The response should be an exact copy of the records, with the pictures removed.
*** Opening Task data ***
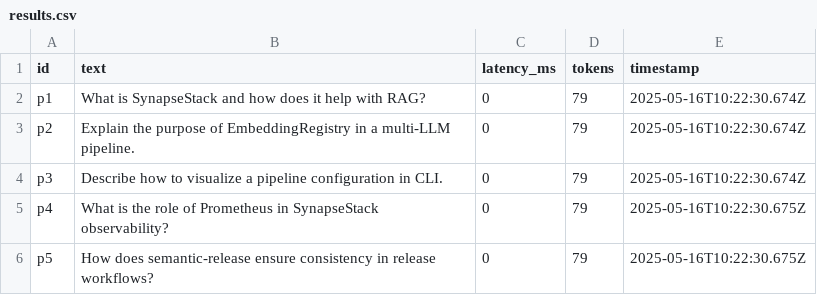
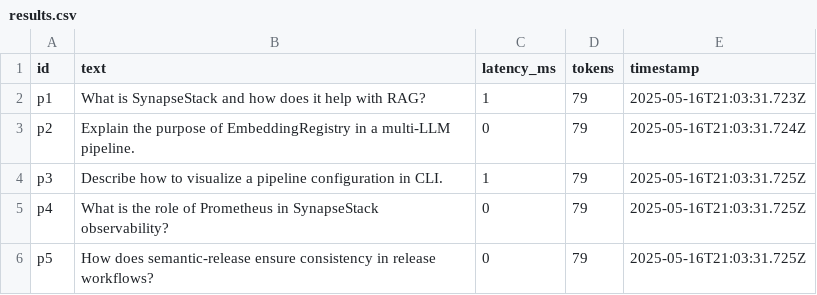
Before and after one commit to DevilsDev/SynapseStack, a CSV file: benchmarks/results.csv, drawn as a sheet.

```diff
--- a/benchmarks/results.csv
+++ b/benchmarks/results.csv
@@ -1,6 +1,6 @@
 id,text,latency_ms,tokens,timestamp
-p1,"What is SynapseStack and how does it help with RAG?",0,79,2025-05-16T10:22:30.674Z
-p2,"Explain the purpose of EmbeddingRegistry in a multi-LLM pipeline.",0,79,2025-05-16T10:22:30.674Z
-p3,"Describe how to visualize a pipeline configuration in CLI.",0,79,2025-05-16T10:22:30.674Z
-p4,"What is the role of Prometheus in SynapseStack observability?",0,79,2025-05-16T10:22:30.675Z
-p5,"How does semantic-release ensure consistency in release workflows?",0,79,2025-05-16T10:22:30.675Z
+p1,"What is SynapseStack and how does it help with RAG?",1,79,2025-05-16T21:03:31.723Z
+p2,"Explain the purpose of EmbeddingRegistry in a multi-LLM pipeline.",0,79,2025-05-16T21:03:31.724Z
+p3,"Describe how to visualize a pipeline configuration in CLI.",1,79,2025-05-16T21:03:31.725Z
+p4,"What is the role of Prometheus in SynapseStack observability?",0,79,2025-05-16T21:03:31.725Z
+p5,"How does semantic-release ensure consistency in release workflows?",0,79,2025-05-16T21:03:31.725Z
```
Also changed, not shown: 6 other files.
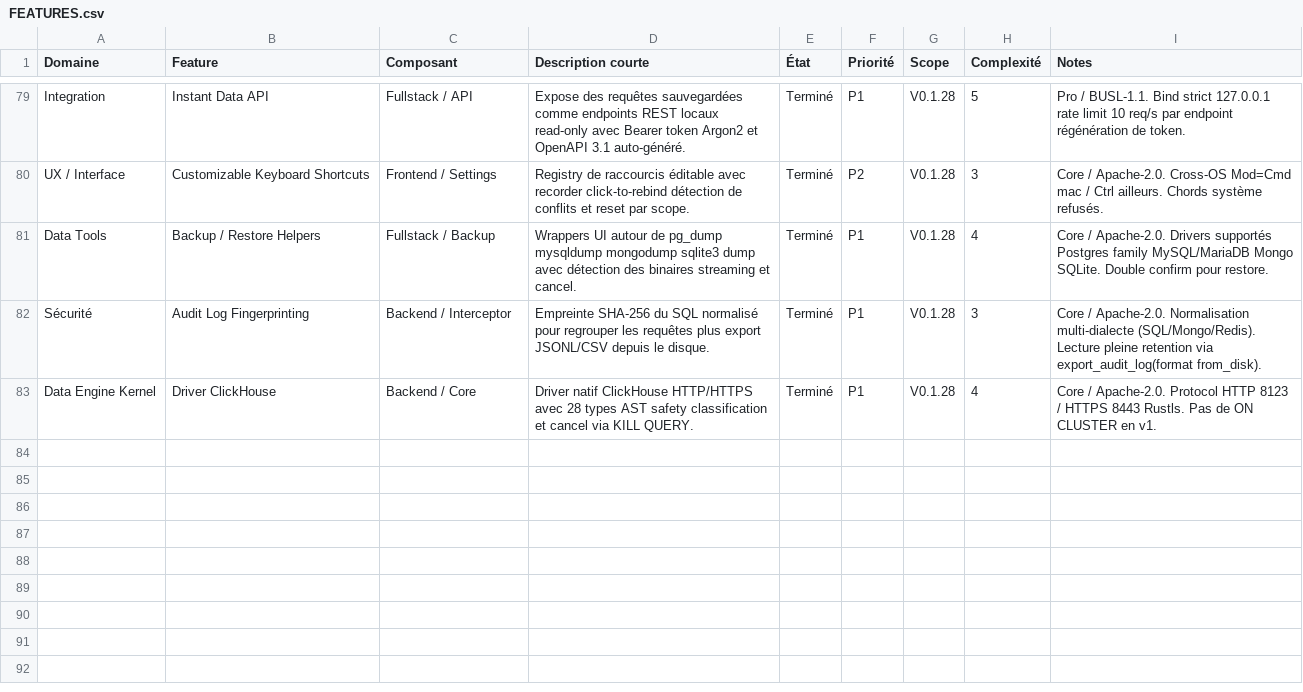
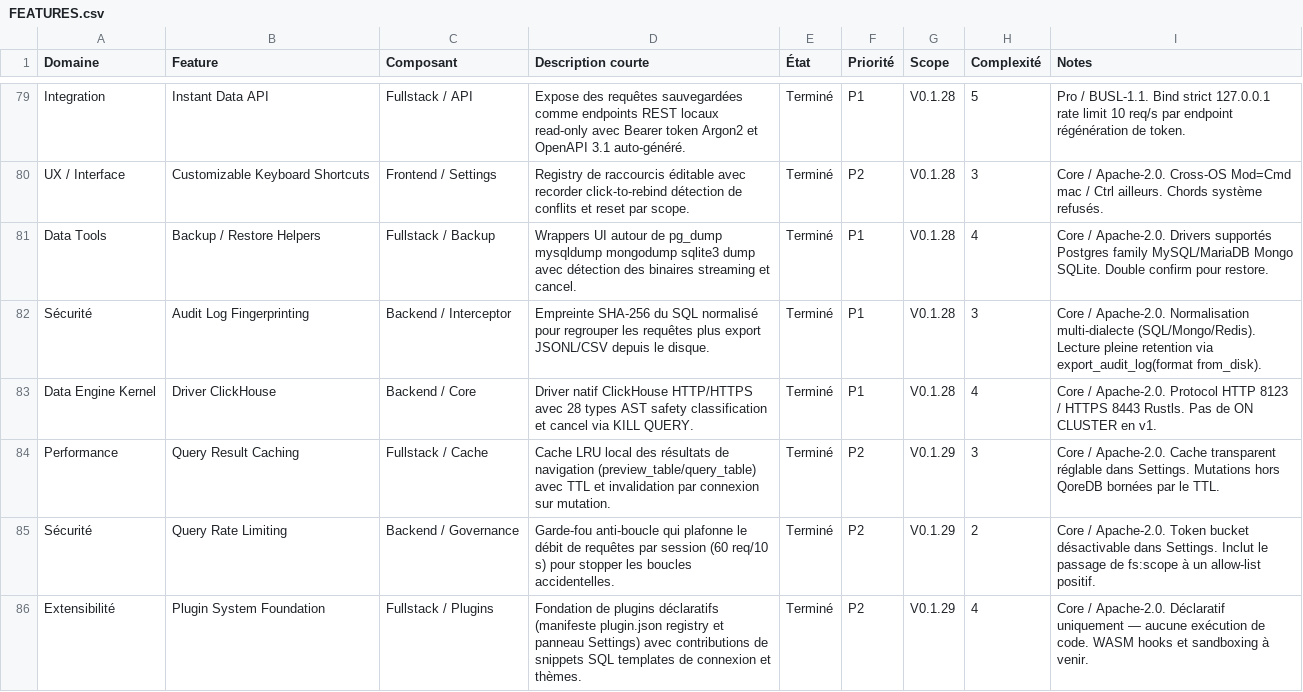
Before and after one commit to QoreDB/QoreDB, a CSV file: doc/FEATURES.csv, drawn as a sheet; only a part is shown, gaps mark what is left out; the diff names each change by its address in the sheet, - before the commit and + after, or states it on an @@ line.

```diff
--- a/doc/FEATURES.csv
+++ b/doc/FEATURES.csv
+row 84: Performance | Query Result Caching | Fullstack / Cache | Cache LRU local des résultats de navigation (preview_table/query_table) avec TTL et invalidation par connexion sur mutation. | Terminé | P2 | V0.1.29 | 3 | Core / Apache-2.0. Cache transparent réglable dans Settings. Mutations hors QoreDB bornées par le TTL.
+row 85: Sécurité | Query Rate Limiting | Backend / Governance | Garde-fou anti-boucle qui plafonne le débit de requêtes par session (60 req/10 s) pour stopper les boucles accidentelles. | Terminé | P2 | V0.1.29 | 2 | Core / Apache-2.0. Token bucket désactivable dans Settings. Inclut le passage de fs:scope à un allow-list positif.
+row 86: Extensibilité | Plugin System Foundation | Fullstack / Plugins | Fondation de plugins déclaratifs (manifeste plugin.json registry et panneau Settings) avec contributions de snippets SQL templates de connexion et thèmes. | Terminé | P2 | V0.1.29 | 4 | Core / Apache-2.0. Déclaratif uniquement — aucune exécution de code. WASM hooks et sandboxing à venir.
```
Also changed, not shown: 26 other files.
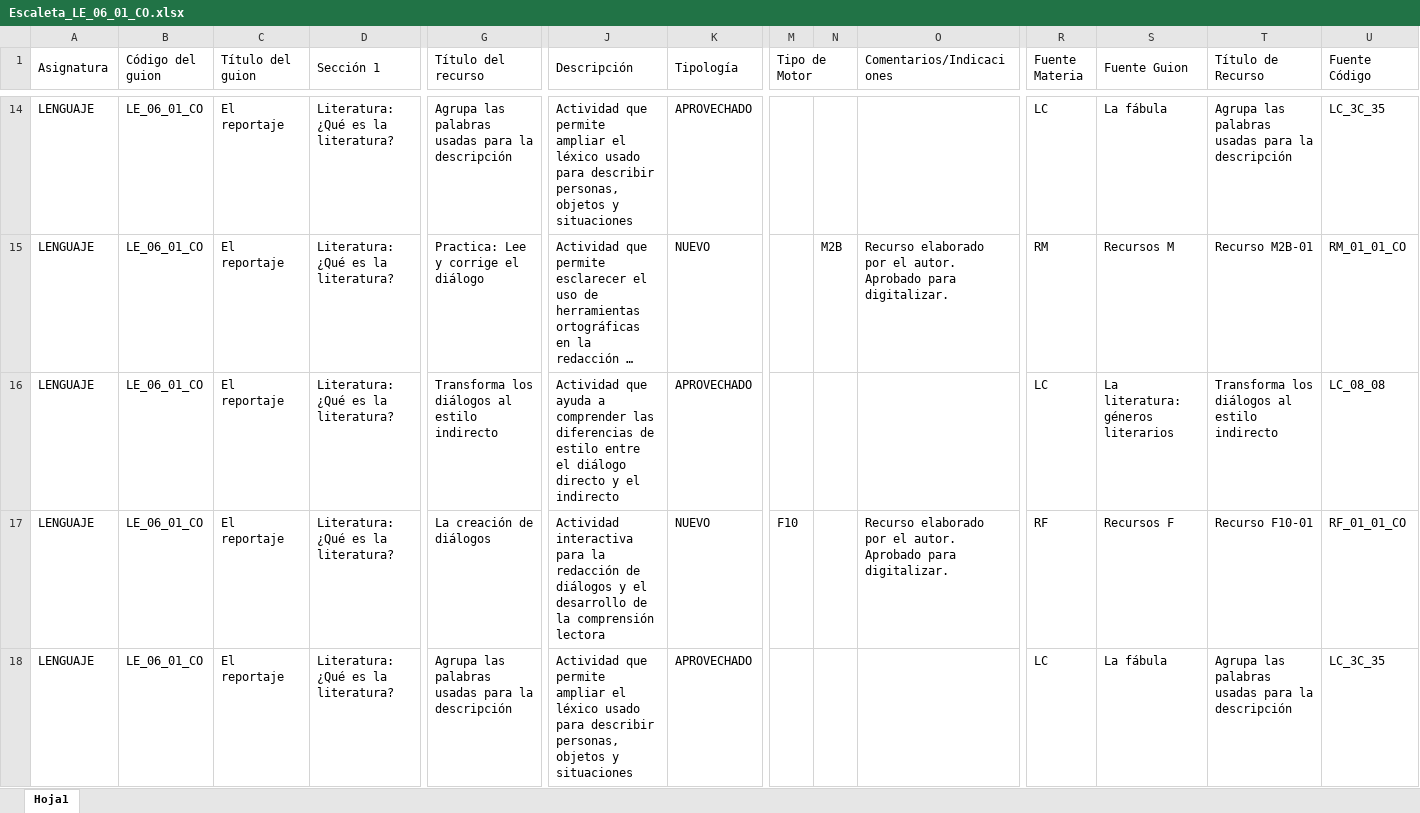
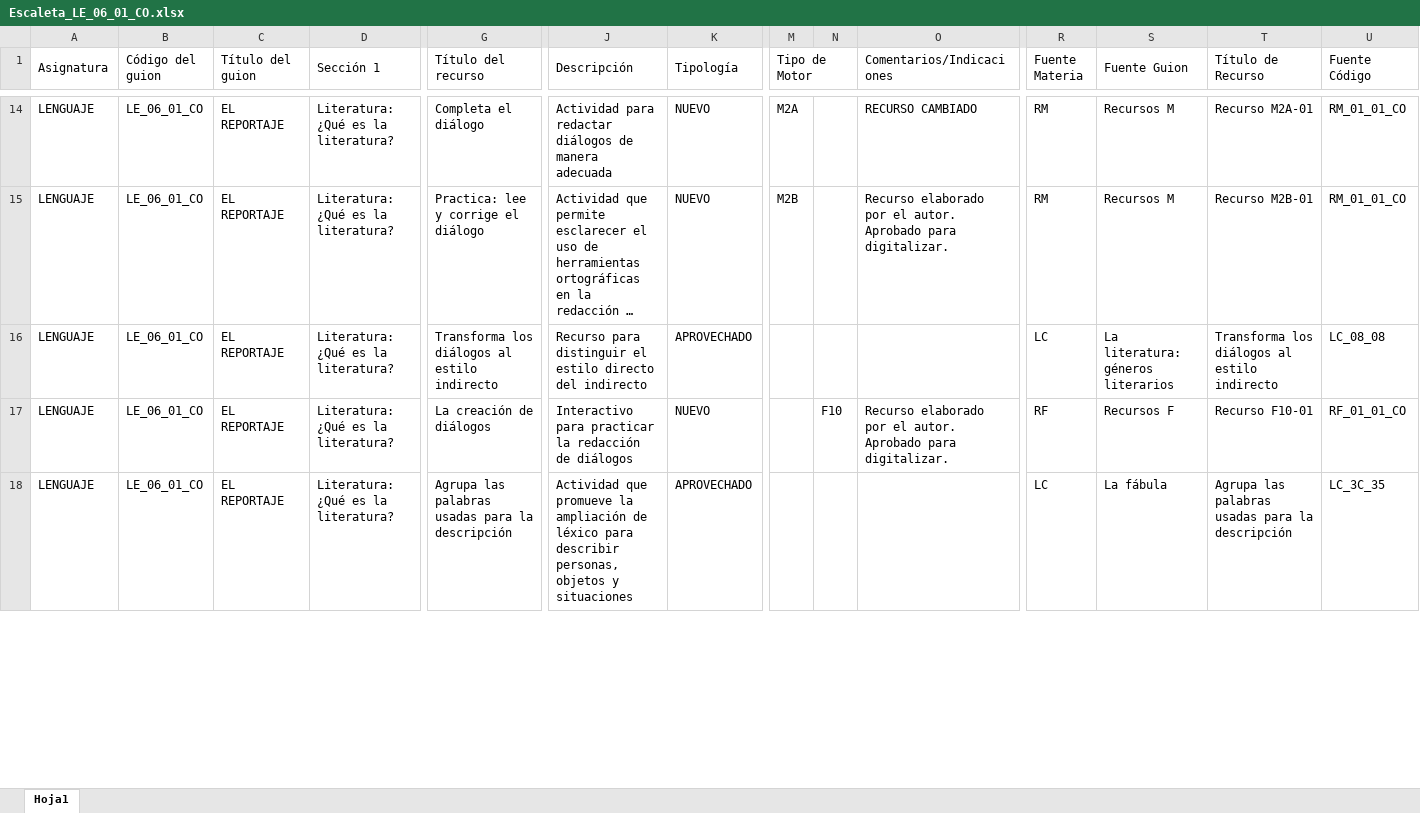
Before and after one commit to AulaPlanetaColombia/Lenguaje, an Excel workbook: fuentes/contenidos/grado06/guion01/Escaleta_LE_06_01_CO.xlsx, sheet Hoja1, drawn as a sheet; only a part is shown, gaps mark what is left out; long unchanged cells end in …; values as stored, in another font and other column widths than the file's, no cell formats; the diff covers the shown part only; the diff names each change by its address in the sheet, - before the commit and + after, or states it on an @@ line.

```diff
--- a/fuentes/contenidos/grado06/guion01/Escaleta_LE_06_01_CO.xlsx (sheet Hoja1)
+++ b/fuentes/contenidos/grado06/guion01/Escaleta_LE_06_01_CO.xlsx (sheet Hoja1)
-C14:C18 (Título del guion): El reportaje
+C14:C18 (Título del guion): EL REPORTAJE
-G14 (Título del recurso): Agrupa las palabras usadas para la descripción
+G14 (Título del recurso): Completa el diálogo
-J14 (Descripción): Actividad que permite ampliar el léxico usado para describir personas, objetos y situaciones
+J14 (Descripción): Actividad para redactar diálogos de manera adecuada
-K14 (Tipología): APROVECHADO
+K14 (Tipología): NUEVO
-M14 (Tipo de Motor): (empty)
+M14 (Tipo de Motor): M2A
-O14 (Comentarios/Indicaciones): (empty)
+O14 (Comentarios/Indicaciones): RECURSO CAMBIADO
-R14 (Fuente Materia): LC
+R14 (Fuente Materia): RM
-S14 (Fuente Guion): La fábula
+S14 (Fuente Guion): Recursos M
-T14 (Título de Recurso): Agrupa las palabras usadas para la descripción
+T14 (Título de Recurso): Recurso M2A-01
-U14 (Fuente Código): LC_3C_35
+U14 (Fuente Código): RM_01_01_CO
-G15 (Título del recurso): Practica: Lee y corrige el diálogo
+G15 (Título del recurso): Practica: lee y corrige el diálogo
-M15 (Tipo de Motor): (empty)
+M15 (Tipo de Motor): M2B
-N15: M2B
+N15: (empty)
-J16 (Descripción): Actividad que ayuda a comprender las diferencias de estilo entre el diálogo directo y el indirecto
+J16 (Descripción): Recurso para distinguir el estilo directo del indirecto
-J17 (Descripción): Actividad interactiva para la redacción de diálogos y el desarrollo de la comprensión lectora
+J17 (Descripción): Interactivo para practicar la redacción de diálogos
-M17 (Tipo de Motor): F10
+M17 (Tipo de Motor): (empty)
-N17: (empty)
+N17: F10
-J18 (Descripción): Actividad que permite ampliar el léxico usado para describir…
+J18 (Descripción): Actividad que promueve la ampliación de léxico para describir…
```
Also changed, not shown: 2 added rows, 2 removed rows and 175 edited cells elsewhere in this sheet, cell formats, 29 other files.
*** Closing Task data ***
• **Finished task**
Before and after one commit to DevilsDev/SynapseStack, a CSV file: benchmarks/results.csv, drawn as a sheet.

```diff
--- a/benchmarks/results.csv
+++ b/benchmarks/results.csv
@@ -1,6 +1,6 @@
 id,text,latency_ms,tokens,timestamp
-p1,"What is SynapseStack and how does it help with RAG?",0,79,2025-05-16T10:22:30.674Z
-p2,"Explain the purpose of EmbeddingRegistry in a multi-LLM pipeline.",0,79,2025-05-16T10:22:30.674Z
-p3,"Describe how to visualize a pipeline configuration in CLI.",0,79,2025-05-16T10:22:30.674Z
-p4,"What is the role of Prometheus in SynapseStack observability?",0,79,2025-05-16T10:22:30.675Z
-p5,"How does semantic-release ensure consistency in release workflows?",0,79,2025-05-16T10:22:30.675Z
+p1,"What is SynapseStack and how does it help with RAG?",1,79,2025-05-16T21:03:31.723Z
+p2,"Explain the purpose of EmbeddingRegistry in a multi-LLM pipeline.",0,79,2025-05-16T21:03:31.724Z
+p3,"Describe how to visualize a pipeline configuration in CLI.",1,79,2025-05-16T21:03:31.725Z
+p4,"What is the role of Prometheus in SynapseStack observability?",0,79,2025-05-16T21:03:31.725Z
+p5,"How does semantic-release ensure consistency in release workflows?",0,79,2025-05-16T21:03:31.725Z
```
Also changed, not shown: 6 other files.
Before and after one commit to QoreDB/QoreDB, a CSV file: doc/FEATURES.csv, drawn as a sheet; only a part is shown, gaps mark what is left out; the diff names each change by its address in the sheet, - before the commit and + after, or states it on an @@ line.

```diff
--- a/doc/FEATURES.csv
+++ b/doc/FEATURES.csv
+row 84: Performance | Query Result Caching | Fullstack / Cache | Cache LRU local des résultats de navigation (preview_table/query_table) avec TTL et invalidation par connexion sur mutation. | Terminé | P2 | V0.1.29 | 3 | Core / Apache-2.0. Cache transparent réglable dans Settings. Mutations hors QoreDB bornées par le TTL.
+row 85: Sécurité | Query Rate Limiting | Backend / Governance | Garde-fou anti-boucle qui plafonne le débit de requêtes par session (60 req/10 s) pour stopper les boucles accidentelles. | Terminé | P2 | V0.1.29 | 2 | Core / Apache-2.0. Token bucket désactivable dans Settings. Inclut le passage de fs:scope à un allow-list positif.
+row 86: Extensibilité | Plugin System Foundation | Fullstack / Plugins | Fondation de plugins déclaratifs (manifeste plugin.json registry et panneau Settings) avec contributions de snippets SQL templates de connexion et thèmes. | Terminé | P2 | V0.1.29 | 4 | Core / Apache-2.0. Déclaratif uniquement — aucune exécution de code. WASM hooks et sandboxing à venir.
```
Also changed, not shown: 26 other files.
Before and after one commit to AulaPlanetaColombia/Lenguaje, an Excel workbook: fuentes/contenidos/grado06/guion01/Escaleta_LE_06_01_CO.xlsx, sheet Hoja1, drawn as a sheet; only a part is shown, gaps mark what is left out; long unchanged cells end in …; values as stored, in another font and other column widths than the file's, no cell formats; the diff covers the shown part only; the diff names each change by its address in the sheet, - before the commit and + after, or states it on an @@ line.

```diff
--- a/fuentes/contenidos/grado06/guion01/Escaleta_LE_06_01_CO.xlsx (sheet Hoja1)
+++ b/fuentes/contenidos/grado06/guion01/Escaleta_LE_06_01_CO.xlsx (sheet Hoja1)
-C14:C18 (Título del guion): El reportaje
+C14:C18 (Título del guion): EL REPORTAJE
-G14 (Título del recurso): Agrupa las palabras usadas para la descripción
+G14 (Título del recurso): Completa el diálogo
-J14 (Descripción): Actividad que permite ampliar el léxico usado para describir personas, objetos y situaciones
+J14 (Descripción): Actividad para redactar diálogos de manera adecuada
-K14 (Tipología): APROVECHADO
+K14 (Tipología): NUEVO
-M14 (Tipo de Motor): (empty)
+M14 (Tipo de Motor): M2A
-O14 (Comentarios/Indicaciones): (empty)
+O14 (Comentarios/Indicaciones): RECURSO CAMBIADO
-R14 (Fuente Materia): LC
+R14 (Fuente Materia): RM
-S14 (Fuente Guion): La fábula
+S14 (Fuente Guion): Recursos M
-T14 (Título de Recurso): Agrupa las palabras usadas para la descripción
+T14 (Título de Recurso): Recurso M2A-01
-U14 (Fuente Código): LC_3C_35
+U14 (Fuente Código): RM_01_01_CO
-G15 (Título del recurso): Practica: Lee y corrige el diálogo
+G15 (Título del recurso): Practica: lee y corrige el diálogo
-M15 (Tipo de Motor): (empty)
+M15 (Tipo de Motor): M2B
-N15: M2B
+N15: (empty)
-J16 (Descripción): Actividad que ayuda a comprender las diferencias de estilo entre el diálogo directo y el indirecto
+J16 (Descripción): Recurso para distinguir el estilo directo del indirecto
-J17 (Descripción): Actividad interactiva para la redacción de diálogos y el desarrollo de la comprensión lectora
+J17 (Descripción): Interactivo para practicar la redacción de diálogos
-M17 (Tipo de Motor): F10
+M17 (Tipo de Motor): (empty)
-N17: (empty)
+N17: F10
-J18 (Descripción): Actividad que permite ampliar el léxico usado para describir…
+J18 (Descripción): Actividad que promueve la ampliación de léxico para describir…
```
Also changed, not shown: 2 added rows, 2 removed rows and 175 edited cells elsewhere in this sheet, cell formats, 29 other files.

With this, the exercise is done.